Lines that include the word "Assets" should be copied from the listing that follows.

────

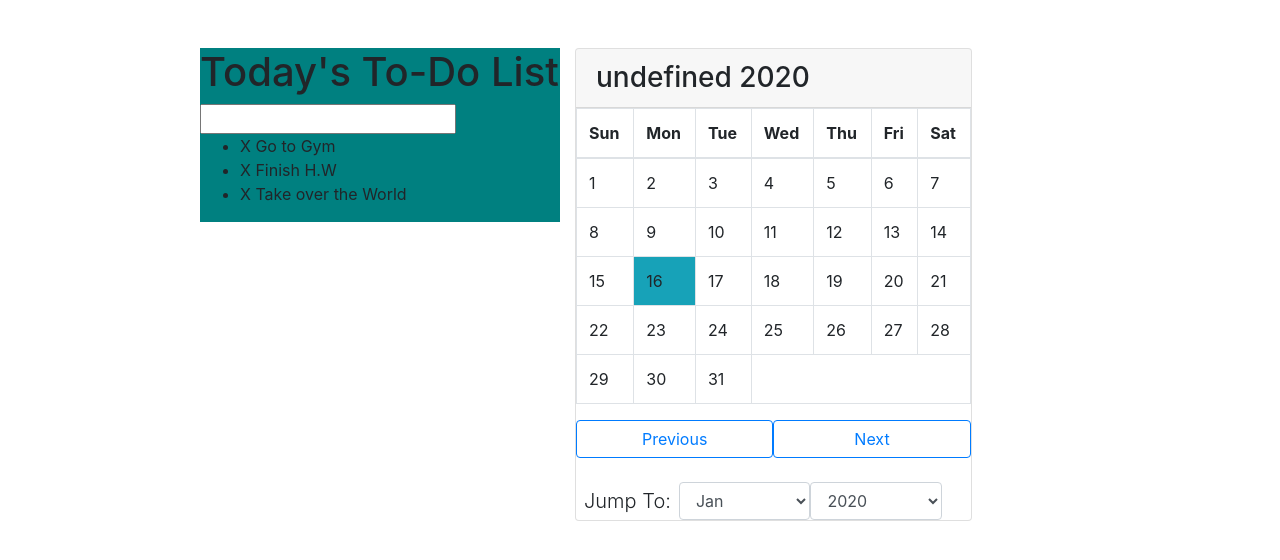
Repository: kkyler24/DayPlanner
Page: Index.html
These files come from the project's save history. The page is drawn as it stood at one moment and after the next save; the edit follows.
The browser window is 1280 px wide. The pictures show the whole page.
Some web libraries are served in a nearby version.

Above is the page before, as saved 2020-03-25 16:43:09.

After the next save:
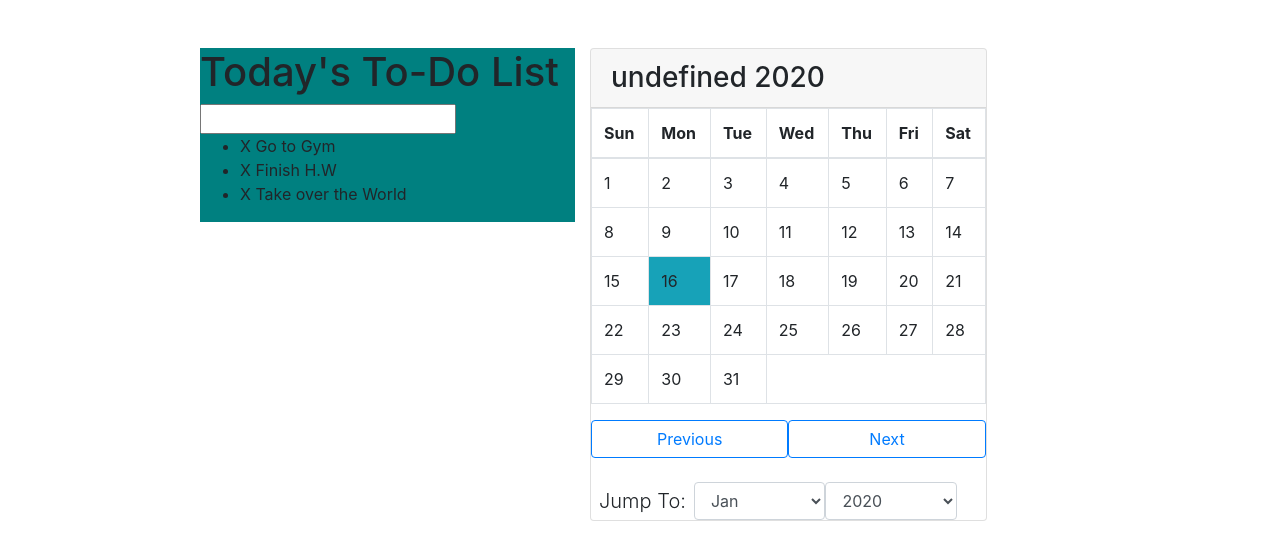
Saved 28 s later.
--- a/Assets/todocss/todostyles.css
+++ b/Assets/todocss/todostyles.css
@@ -1,6 +1,6 @@
 #ContainerTodo{
   background: teal;
-  width: 360px;
+  width: 375px;
   margin-top:3rem;
   margin-left:200px ;
   float: left;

────

Result:
--- a/Assets/todocss/todostyles.css
+++ b/Assets/todocss/todostyles.css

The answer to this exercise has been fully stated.